++++ Input records ++++
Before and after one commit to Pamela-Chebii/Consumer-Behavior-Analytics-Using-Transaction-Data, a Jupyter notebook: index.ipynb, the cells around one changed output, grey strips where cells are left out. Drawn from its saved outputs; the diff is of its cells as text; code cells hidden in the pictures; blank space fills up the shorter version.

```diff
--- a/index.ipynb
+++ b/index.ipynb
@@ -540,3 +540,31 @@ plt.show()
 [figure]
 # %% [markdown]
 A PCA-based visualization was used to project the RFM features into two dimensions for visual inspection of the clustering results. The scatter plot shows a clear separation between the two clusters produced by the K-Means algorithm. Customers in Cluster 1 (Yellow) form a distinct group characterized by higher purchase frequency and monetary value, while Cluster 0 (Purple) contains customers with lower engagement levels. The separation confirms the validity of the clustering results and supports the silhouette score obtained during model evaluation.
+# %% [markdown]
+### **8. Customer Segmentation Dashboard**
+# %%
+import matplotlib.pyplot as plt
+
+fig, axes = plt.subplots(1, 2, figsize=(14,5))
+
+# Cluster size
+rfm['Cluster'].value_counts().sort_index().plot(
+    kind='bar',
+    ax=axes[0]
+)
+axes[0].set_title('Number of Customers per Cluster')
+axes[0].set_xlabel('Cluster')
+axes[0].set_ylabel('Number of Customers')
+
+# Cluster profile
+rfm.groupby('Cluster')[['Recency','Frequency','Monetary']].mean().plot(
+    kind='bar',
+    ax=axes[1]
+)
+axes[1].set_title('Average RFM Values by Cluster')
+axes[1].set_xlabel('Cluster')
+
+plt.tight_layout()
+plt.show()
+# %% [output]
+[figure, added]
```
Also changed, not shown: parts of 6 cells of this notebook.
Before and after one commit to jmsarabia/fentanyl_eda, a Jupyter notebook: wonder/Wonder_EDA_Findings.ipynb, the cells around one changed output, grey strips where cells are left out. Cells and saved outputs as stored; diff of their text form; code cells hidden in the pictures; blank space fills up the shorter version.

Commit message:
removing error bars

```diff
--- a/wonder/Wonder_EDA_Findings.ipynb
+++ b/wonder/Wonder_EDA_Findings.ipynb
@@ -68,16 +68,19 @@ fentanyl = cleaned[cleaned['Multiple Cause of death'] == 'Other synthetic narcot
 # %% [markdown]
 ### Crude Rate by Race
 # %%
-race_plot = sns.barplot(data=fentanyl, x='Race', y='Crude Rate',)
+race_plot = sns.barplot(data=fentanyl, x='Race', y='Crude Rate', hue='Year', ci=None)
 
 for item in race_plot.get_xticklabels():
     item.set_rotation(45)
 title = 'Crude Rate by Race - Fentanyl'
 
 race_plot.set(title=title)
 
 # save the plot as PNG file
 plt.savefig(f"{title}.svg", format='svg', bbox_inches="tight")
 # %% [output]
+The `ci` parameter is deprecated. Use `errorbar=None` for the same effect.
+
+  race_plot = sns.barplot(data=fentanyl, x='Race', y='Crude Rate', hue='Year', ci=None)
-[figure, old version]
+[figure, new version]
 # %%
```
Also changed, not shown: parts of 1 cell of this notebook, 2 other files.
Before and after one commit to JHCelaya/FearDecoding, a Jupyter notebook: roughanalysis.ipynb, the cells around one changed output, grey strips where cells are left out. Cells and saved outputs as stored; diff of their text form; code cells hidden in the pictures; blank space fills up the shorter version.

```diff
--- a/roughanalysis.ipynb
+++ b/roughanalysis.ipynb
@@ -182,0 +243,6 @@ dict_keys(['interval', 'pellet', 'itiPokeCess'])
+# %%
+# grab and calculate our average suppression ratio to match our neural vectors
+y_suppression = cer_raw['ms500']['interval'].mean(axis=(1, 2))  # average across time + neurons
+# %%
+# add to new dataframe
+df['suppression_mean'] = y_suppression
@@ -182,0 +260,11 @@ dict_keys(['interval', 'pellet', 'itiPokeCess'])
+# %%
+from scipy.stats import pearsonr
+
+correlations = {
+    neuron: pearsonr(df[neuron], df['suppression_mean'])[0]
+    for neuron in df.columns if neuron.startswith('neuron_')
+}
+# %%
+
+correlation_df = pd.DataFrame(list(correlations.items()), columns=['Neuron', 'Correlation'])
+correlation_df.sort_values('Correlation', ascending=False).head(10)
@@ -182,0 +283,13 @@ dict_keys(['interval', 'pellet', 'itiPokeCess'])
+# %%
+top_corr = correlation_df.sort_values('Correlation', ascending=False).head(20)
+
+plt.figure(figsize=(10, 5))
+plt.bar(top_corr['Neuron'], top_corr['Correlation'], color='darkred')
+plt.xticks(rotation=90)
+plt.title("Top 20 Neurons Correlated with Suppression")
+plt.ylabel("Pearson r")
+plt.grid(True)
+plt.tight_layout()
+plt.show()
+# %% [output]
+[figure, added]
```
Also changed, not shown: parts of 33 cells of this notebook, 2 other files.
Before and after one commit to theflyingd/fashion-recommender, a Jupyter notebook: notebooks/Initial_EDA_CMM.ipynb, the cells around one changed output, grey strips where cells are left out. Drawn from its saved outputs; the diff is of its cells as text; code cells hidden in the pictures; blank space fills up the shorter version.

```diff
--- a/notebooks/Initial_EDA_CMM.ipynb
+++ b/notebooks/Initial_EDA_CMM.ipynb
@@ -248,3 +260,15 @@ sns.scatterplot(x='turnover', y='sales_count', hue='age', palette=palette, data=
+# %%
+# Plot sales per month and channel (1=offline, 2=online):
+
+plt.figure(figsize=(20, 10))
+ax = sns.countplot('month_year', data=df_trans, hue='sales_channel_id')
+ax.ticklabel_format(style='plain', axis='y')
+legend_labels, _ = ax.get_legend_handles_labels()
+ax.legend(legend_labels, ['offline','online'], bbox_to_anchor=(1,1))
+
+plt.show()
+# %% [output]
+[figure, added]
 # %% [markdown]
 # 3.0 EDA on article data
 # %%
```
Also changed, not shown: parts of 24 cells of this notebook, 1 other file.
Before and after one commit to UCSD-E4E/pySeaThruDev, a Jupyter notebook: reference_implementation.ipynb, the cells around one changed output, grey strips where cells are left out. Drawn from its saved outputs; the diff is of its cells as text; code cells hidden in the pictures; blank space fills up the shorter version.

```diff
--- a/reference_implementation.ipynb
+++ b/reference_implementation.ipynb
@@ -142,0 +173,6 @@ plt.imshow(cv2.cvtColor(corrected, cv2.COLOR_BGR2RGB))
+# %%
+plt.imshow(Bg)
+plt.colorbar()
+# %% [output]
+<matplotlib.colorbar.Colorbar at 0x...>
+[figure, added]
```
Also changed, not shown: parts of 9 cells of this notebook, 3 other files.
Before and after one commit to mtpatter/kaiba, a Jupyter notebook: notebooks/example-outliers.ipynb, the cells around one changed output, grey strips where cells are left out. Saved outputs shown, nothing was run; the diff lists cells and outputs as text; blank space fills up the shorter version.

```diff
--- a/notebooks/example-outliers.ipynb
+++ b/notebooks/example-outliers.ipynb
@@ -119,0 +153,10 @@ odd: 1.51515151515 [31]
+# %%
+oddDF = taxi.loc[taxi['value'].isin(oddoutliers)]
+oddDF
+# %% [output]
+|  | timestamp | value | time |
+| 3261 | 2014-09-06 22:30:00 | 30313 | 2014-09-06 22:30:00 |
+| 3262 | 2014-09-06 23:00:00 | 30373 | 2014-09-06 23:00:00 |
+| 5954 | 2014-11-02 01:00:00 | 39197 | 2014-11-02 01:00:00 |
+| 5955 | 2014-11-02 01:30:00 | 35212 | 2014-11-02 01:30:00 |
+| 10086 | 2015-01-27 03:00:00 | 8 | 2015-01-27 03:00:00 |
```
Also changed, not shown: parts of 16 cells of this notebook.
++++
What you will do ▸ Return what is listed above, exactly and completely.

Output of the exercise ▸
Before and after one commit to Pamela-Chebii/Consumer-Behavior-Analytics-Using-Transaction-Data, a Jupyter notebook: index.ipynb, the cells around one changed output, grey strips where cells are left out. Drawn from its saved outputs; the diff is of its cells as text; code cells hidden in the pictures; blank space fills up the shorter version.

```diff
--- a/index.ipynb
+++ b/index.ipynb
@@ -540,3 +540,31 @@ plt.show()
 [figure]
 # %% [markdown]
 A PCA-based visualization was used to project the RFM features into two dimensions for visual inspection of the clustering results. The scatter plot shows a clear separation between the two clusters produced by the K-Means algorithm. Customers in Cluster 1 (Yellow) form a distinct group characterized by higher purchase frequency and monetary value, while Cluster 0 (Purple) contains customers with lower engagement levels. The separation confirms the validity of the clustering results and supports the silhouette score obtained during model evaluation.
+# %% [markdown]
+### **8. Customer Segmentation Dashboard**
+# %%
+import matplotlib.pyplot as plt
+
+fig, axes = plt.subplots(1, 2, figsize=(14,5))
+
+# Cluster size
+rfm['Cluster'].value_counts().sort_index().plot(
+    kind='bar',
+    ax=axes[0]
+)
+axes[0].set_title('Number of Customers per Cluster')
+axes[0].set_xlabel('Cluster')
+axes[0].set_ylabel('Number of Customers')
+
+# Cluster profile
+rfm.groupby('Cluster')[['Recency','Frequency','Monetary']].mean().plot(
+    kind='bar',
+    ax=axes[1]
+)
+axes[1].set_title('Average RFM Values by Cluster')
+axes[1].set_xlabel('Cluster')
+
+plt.tight_layout()
+plt.show()
+# %% [output]
+[figure, added]
```
Also changed, not shown: parts of 6 cells of this notebook.
Before and after one commit to jmsarabia/fentanyl_eda, a Jupyter notebook: wonder/Wonder_EDA_Findings.ipynb, the cells around one changed output, grey strips where cells are left out. Cells and saved outputs as stored; diff of their text form; code cells hidden in the pictures; blank space fills up the shorter version.

Commit message:
removing error bars

```diff
--- a/wonder/Wonder_EDA_Findings.ipynb
+++ b/wonder/Wonder_EDA_Findings.ipynb
@@ -68,16 +68,19 @@ fentanyl = cleaned[cleaned['Multiple Cause of death'] == 'Other synthetic narcot
 # %% [markdown]
 ### Crude Rate by Race
 # %%
-race_plot = sns.barplot(data=fentanyl, x='Race', y='Crude Rate',)
+race_plot = sns.barplot(data=fentanyl, x='Race', y='Crude Rate', hue='Year', ci=None)
 
 for item in race_plot.get_xticklabels():
     item.set_rotation(45)
 title = 'Crude Rate by Race - Fentanyl'
 
 race_plot.set(title=title)
 
 # save the plot as PNG file
 plt.savefig(f"{title}.svg", format='svg', bbox_inches="tight")
 # %% [output]
+The `ci` parameter is deprecated. Use `errorbar=None` for the same effect.
+
+  race_plot = sns.barplot(data=fentanyl, x='Race', y='Crude Rate', hue='Year', ci=None)
-[figure, old version]
+[figure, new version]
 # %%
```
Also changed, not shown: parts of 1 cell of this notebook, 2 other files.
Before and after one commit to JHCelaya/FearDecoding, a Jupyter notebook: roughanalysis.ipynb, the cells around one changed output, grey strips where cells are left out. Cells and saved outputs as stored; diff of their text form; code cells hidden in the pictures; blank space fills up the shorter version.

```diff
--- a/roughanalysis.ipynb
+++ b/roughanalysis.ipynb
@@ -182,0 +243,6 @@ dict_keys(['interval', 'pellet', 'itiPokeCess'])
+# %%
+# grab and calculate our average suppression ratio to match our neural vectors
+y_suppression = cer_raw['ms500']['interval'].mean(axis=(1, 2))  # average across time + neurons
+# %%
+# add to new dataframe
+df['suppression_mean'] = y_suppression
@@ -182,0 +260,11 @@ dict_keys(['interval', 'pellet', 'itiPokeCess'])
+# %%
+from scipy.stats import pearsonr
+
+correlations = {
+    neuron: pearsonr(df[neuron], df['suppression_mean'])[0]
+    for neuron in df.columns if neuron.startswith('neuron_')
+}
+# %%
+
+correlation_df = pd.DataFrame(list(correlations.items()), columns=['Neuron', 'Correlation'])
+correlation_df.sort_values('Correlation', ascending=False).head(10)
@@ -182,0 +283,13 @@ dict_keys(['interval', 'pellet', 'itiPokeCess'])
+# %%
+top_corr = correlation_df.sort_values('Correlation', ascending=False).head(20)
+
+plt.figure(figsize=(10, 5))
+plt.bar(top_corr['Neuron'], top_corr['Correlation'], color='darkred')
+plt.xticks(rotation=90)
+plt.title("Top 20 Neurons Correlated with Suppression")
+plt.ylabel("Pearson r")
+plt.grid(True)
+plt.tight_layout()
+plt.show()
+# %% [output]
+[figure, added]
```
Also changed, not shown: parts of 33 cells of this notebook, 2 other files.
Before and after one commit to theflyingd/fashion-recommender, a Jupyter notebook: notebooks/Initial_EDA_CMM.ipynb, the cells around one changed output, grey strips where cells are left out. Drawn from its saved outputs; the diff is of its cells as text; code cells hidden in the pictures; blank space fills up the shorter version.

```diff
--- a/notebooks/Initial_EDA_CMM.ipynb
+++ b/notebooks/Initial_EDA_CMM.ipynb
@@ -248,3 +260,15 @@ sns.scatterplot(x='turnover', y='sales_count', hue='age', palette=palette, data=
+# %%
+# Plot sales per month and channel (1=offline, 2=online):
+
+plt.figure(figsize=(20, 10))
+ax = sns.countplot('month_year', data=df_trans, hue='sales_channel_id')
+ax.ticklabel_format(style='plain', axis='y')
+legend_labels, _ = ax.get_legend_handles_labels()
+ax.legend(legend_labels, ['offline','online'], bbox_to_anchor=(1,1))
+
+plt.show()
+# %% [output]
+[figure, added]
 # %% [markdown]
 # 3.0 EDA on article data
 # %%
```
Also changed, not shown: parts of 24 cells of this notebook, 1 other file.
Before and after one commit to UCSD-E4E/pySeaThruDev, a Jupyter notebook: reference_implementation.ipynb, the cells around one changed output, grey strips where cells are left out. Drawn from its saved outputs; the diff is of its cells as text; code cells hidden in the pictures; blank space fills up the shorter version.

```diff
--- a/reference_implementation.ipynb
+++ b/reference_implementation.ipynb
@@ -142,0 +173,6 @@ plt.imshow(cv2.cvtColor(corrected, cv2.COLOR_BGR2RGB))
+# %%
+plt.imshow(Bg)
+plt.colorbar()
+# %% [output]
+<matplotlib.colorbar.Colorbar at 0x...>
+[figure, added]
```
Also changed, not shown: parts of 9 cells of this notebook, 3 other files.
Before and after one commit to mtpatter/kaiba, a Jupyter notebook: notebooks/example-outliers.ipynb, the cells around one changed output, grey strips where cells are left out. Saved outputs shown, nothing was run; the diff lists cells and outputs as text; blank space fills up the shorter version.

```diff
--- a/notebooks/example-outliers.ipynb
+++ b/notebooks/example-outliers.ipynb
@@ -119,0 +153,10 @@ odd: 1.51515151515 [31]
+# %%
+oddDF = taxi.loc[taxi['value'].isin(oddoutliers)]
+oddDF
+# %% [output]
+|  | timestamp | value | time |
+| 3261 | 2014-09-06 22:30:00 | 30313 | 2014-09-06 22:30:00 |
+| 3262 | 2014-09-06 23:00:00 | 30373 | 2014-09-06 23:00:00 |
+| 5954 | 2014-11-02 01:00:00 | 39197 | 2014-11-02 01:00:00 |
+| 5955 | 2014-11-02 01:30:00 | 35212 | 2014-11-02 01:30:00 |
+| 10086 | 2015-01-27 03:00:00 | 8 | 2015-01-27 03:00:00 |
```
Also changed, not shown: parts of 16 cells of this notebook.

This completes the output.